10:58pm February 20th, 2020 [Facebook]

This size 4 avalanche on Whistlers Peak was remotely triggered by a skier. The skier was 100 m away at the time, in a shallow, wind effected area.

It is important to remember that there are very different snow zones in the Jasper National Park forecast region. These snow profiles show the differences. The first, from the Icefields Parkway, shows a deeper (240cm), uniform snowpack with some surface variations (likely new and old windslab). The second profile, from the Whistlers Creek area, shows a significantly different snowpack. Weak basal layers (large facets and depth hoar) are far more pronounced. These differences are striking and were the notable factor in the remote, skier triggered size 4 avalanche on Whistlers Peak.

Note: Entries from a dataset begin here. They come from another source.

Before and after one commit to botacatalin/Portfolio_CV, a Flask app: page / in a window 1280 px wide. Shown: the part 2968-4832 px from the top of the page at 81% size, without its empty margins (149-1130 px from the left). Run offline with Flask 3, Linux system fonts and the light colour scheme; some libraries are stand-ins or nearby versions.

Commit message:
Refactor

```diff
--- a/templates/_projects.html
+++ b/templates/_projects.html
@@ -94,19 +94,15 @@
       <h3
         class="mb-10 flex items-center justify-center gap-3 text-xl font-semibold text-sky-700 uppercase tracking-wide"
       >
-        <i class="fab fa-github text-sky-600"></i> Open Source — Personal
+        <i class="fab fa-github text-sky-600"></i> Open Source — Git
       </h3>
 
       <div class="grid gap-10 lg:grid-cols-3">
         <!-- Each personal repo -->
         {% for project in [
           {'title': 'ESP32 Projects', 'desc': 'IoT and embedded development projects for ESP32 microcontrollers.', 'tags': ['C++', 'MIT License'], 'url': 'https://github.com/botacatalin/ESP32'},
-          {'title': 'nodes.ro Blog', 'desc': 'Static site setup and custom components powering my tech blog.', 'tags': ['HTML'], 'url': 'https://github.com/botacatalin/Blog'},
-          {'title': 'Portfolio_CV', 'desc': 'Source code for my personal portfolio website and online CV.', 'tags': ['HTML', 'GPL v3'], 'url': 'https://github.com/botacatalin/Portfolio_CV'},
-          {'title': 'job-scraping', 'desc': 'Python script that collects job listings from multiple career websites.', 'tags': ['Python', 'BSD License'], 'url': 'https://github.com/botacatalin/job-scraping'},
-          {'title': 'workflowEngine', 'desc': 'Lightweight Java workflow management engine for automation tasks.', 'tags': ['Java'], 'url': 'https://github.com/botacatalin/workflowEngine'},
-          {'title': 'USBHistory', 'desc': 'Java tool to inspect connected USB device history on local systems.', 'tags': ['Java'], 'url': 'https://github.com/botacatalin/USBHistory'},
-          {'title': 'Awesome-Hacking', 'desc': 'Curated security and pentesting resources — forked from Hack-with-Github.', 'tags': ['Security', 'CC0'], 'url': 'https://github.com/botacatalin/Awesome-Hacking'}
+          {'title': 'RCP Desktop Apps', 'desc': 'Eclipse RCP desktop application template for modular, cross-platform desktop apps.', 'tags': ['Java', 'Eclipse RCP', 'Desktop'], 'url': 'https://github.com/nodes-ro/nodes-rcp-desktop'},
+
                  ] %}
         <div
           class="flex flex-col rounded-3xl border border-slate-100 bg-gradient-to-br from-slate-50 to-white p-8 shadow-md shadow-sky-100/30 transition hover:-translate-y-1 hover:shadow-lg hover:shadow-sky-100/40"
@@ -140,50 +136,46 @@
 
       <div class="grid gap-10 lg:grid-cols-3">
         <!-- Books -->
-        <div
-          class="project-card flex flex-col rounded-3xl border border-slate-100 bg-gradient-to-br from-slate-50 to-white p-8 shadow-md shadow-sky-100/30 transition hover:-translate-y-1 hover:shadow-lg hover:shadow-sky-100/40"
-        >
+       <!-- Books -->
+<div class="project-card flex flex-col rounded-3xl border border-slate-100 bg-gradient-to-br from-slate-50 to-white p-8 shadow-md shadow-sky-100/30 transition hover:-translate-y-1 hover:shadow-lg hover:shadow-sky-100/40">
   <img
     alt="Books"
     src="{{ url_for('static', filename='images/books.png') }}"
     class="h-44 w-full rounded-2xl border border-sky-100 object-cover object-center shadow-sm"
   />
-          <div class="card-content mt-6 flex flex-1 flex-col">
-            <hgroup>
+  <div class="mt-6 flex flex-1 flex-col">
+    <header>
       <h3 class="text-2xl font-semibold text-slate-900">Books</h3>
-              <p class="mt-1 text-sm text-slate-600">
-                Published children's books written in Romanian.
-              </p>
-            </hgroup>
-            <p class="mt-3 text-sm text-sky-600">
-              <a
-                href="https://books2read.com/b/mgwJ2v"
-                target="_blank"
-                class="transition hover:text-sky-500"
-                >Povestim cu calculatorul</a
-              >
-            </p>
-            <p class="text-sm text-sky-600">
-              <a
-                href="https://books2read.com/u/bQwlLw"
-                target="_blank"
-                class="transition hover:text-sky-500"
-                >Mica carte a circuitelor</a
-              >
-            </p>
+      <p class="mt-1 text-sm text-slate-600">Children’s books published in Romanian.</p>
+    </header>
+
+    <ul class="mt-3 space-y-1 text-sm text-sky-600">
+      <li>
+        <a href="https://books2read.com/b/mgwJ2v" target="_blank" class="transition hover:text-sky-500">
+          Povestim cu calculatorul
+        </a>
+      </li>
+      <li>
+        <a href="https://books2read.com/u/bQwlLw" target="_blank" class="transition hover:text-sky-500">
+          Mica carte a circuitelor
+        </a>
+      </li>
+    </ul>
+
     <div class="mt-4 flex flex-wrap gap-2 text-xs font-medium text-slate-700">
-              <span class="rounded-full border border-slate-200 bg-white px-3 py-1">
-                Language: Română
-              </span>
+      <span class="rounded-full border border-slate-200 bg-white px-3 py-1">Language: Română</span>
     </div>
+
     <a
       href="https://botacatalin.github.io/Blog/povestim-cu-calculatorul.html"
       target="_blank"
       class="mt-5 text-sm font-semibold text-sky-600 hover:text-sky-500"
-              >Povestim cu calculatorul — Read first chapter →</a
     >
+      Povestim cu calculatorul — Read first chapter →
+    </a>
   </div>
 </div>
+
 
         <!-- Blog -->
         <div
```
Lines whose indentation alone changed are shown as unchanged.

The lifting of the seasonal caribou habitat closures in the Tonquin (opened Feb 16) and Maligne/Brazeau (opens Feb 29) opens up a significant amount of new terrain for recreation. The snowpack in these areas will again be different but, the deep instability will remain with us until the snow melts away.

The deep persistent slab problem is proving to be a very complicated puzzle that requires careful observation and conservative decision making. This is the quintessential Rocky Mountain snowpack where many of the obvious signs of snowpack instability and avalanche hazard are often subtle and hard to discern. Use good travel habits, minimize your exposure to large features (especially when there are other users above), carry avalanche safety gear and always have a means of emergency communication (cell phones are not reliable in the Jasper backcountry).